● **Available data**:
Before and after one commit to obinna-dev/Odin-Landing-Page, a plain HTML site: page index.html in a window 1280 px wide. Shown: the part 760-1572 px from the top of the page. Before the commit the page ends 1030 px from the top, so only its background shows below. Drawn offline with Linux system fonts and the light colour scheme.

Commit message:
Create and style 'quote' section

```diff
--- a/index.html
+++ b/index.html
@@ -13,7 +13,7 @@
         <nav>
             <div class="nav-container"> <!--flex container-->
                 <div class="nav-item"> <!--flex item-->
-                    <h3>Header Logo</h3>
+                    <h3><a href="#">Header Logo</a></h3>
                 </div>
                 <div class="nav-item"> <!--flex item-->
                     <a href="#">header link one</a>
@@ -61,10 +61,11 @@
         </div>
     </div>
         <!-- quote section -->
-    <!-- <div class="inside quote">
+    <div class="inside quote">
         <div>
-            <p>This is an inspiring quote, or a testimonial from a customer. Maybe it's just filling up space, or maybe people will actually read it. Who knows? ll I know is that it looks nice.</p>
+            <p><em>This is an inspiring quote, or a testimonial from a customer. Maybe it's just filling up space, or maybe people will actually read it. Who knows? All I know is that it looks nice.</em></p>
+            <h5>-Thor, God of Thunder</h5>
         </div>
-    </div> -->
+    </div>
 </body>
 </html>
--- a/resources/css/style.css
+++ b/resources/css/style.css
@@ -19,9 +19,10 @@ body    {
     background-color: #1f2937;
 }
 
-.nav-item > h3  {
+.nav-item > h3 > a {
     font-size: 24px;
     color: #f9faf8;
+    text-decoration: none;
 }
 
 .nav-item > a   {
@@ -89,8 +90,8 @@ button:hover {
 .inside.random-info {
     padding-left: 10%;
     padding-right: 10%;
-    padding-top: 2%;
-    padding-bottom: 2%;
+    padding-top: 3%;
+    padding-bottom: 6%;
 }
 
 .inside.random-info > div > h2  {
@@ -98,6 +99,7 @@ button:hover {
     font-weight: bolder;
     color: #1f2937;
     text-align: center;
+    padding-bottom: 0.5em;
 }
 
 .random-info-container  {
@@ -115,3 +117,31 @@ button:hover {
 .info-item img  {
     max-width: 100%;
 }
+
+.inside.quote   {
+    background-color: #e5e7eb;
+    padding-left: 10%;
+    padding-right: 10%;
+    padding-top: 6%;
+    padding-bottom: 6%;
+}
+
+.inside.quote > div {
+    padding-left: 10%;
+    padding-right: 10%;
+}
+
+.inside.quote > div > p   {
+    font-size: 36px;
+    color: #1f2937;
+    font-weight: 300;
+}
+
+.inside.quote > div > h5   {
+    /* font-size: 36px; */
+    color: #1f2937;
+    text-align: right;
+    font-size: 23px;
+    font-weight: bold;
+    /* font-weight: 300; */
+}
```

● **Work task**:
All the entries must be retyped exactly.

● **Output below**:
Before and after one commit to obinna-dev/Odin-Landing-Page, a plain HTML site: page index.html in a window 1280 px wide. Shown: the part 760-1572 px from the top of the page. Before the commit the page ends 1030 px from the top, so only its background shows below. Drawn offline with Linux system fonts and the light colour scheme.

Commit message:
Create and style 'quote' section

```diff
--- a/index.html
+++ b/index.html
@@ -13,7 +13,7 @@
         <nav>
             <div class="nav-container"> <!--flex container-->
                 <div class="nav-item"> <!--flex item-->
-                    <h3>Header Logo</h3>
+                    <h3><a href="#">Header Logo</a></h3>
                 </div>
                 <div class="nav-item"> <!--flex item-->
                     <a href="#">header link one</a>
@@ -61,10 +61,11 @@
         </div>
     </div>
         <!-- quote section -->
-    <!-- <div class="inside quote">
+    <div class="inside quote">
         <div>
-            <p>This is an inspiring quote, or a testimonial from a customer. Maybe it's just filling up space, or maybe people will actually read it. Who knows? ll I know is that it looks nice.</p>
+            <p><em>This is an inspiring quote, or a testimonial from a customer. Maybe it's just filling up space, or maybe people will actually read it. Who knows? All I know is that it looks nice.</em></p>
+            <h5>-Thor, God of Thunder</h5>
         </div>
-    </div> -->
+    </div>
 </body>
 </html>
--- a/resources/css/style.css
+++ b/resources/css/style.css
@@ -19,9 +19,10 @@ body    {
     background-color: #1f2937;
 }
 
-.nav-item > h3  {
+.nav-item > h3 > a {
     font-size: 24px;
     color: #f9faf8;
+    text-decoration: none;
 }
 
 .nav-item > a   {
@@ -89,8 +90,8 @@ button:hover {
 .inside.random-info {
     padding-left: 10%;
     padding-right: 10%;
-    padding-top: 2%;
-    padding-bottom: 2%;
+    padding-top: 3%;
+    padding-bottom: 6%;
 }
 
 .inside.random-info > div > h2  {
@@ -98,6 +99,7 @@ button:hover {
     font-weight: bolder;
     color: #1f2937;
     text-align: center;
+    padding-bottom: 0.5em;
 }
 
 .random-info-container  {
@@ -115,3 +117,31 @@ button:hover {
 .info-item img  {
     max-width: 100%;
 }
+
+.inside.quote   {
+    background-color: #e5e7eb;
+    padding-left: 10%;
+    padding-right: 10%;
+    padding-top: 6%;
+    padding-bottom: 6%;
+}
+
+.inside.quote > div {
+    padding-left: 10%;
+    padding-right: 10%;
+}
+
+.inside.quote > div > p   {
+    font-size: 36px;
+    color: #1f2937;
+    font-weight: 300;
+}
+
+.inside.quote > div > h5   {
+    /* font-size: 36px; */
+    color: #1f2937;
+    text-align: right;
+    font-size: 23px;
+    font-weight: bold;
+    /* font-weight: 300; */
+}
```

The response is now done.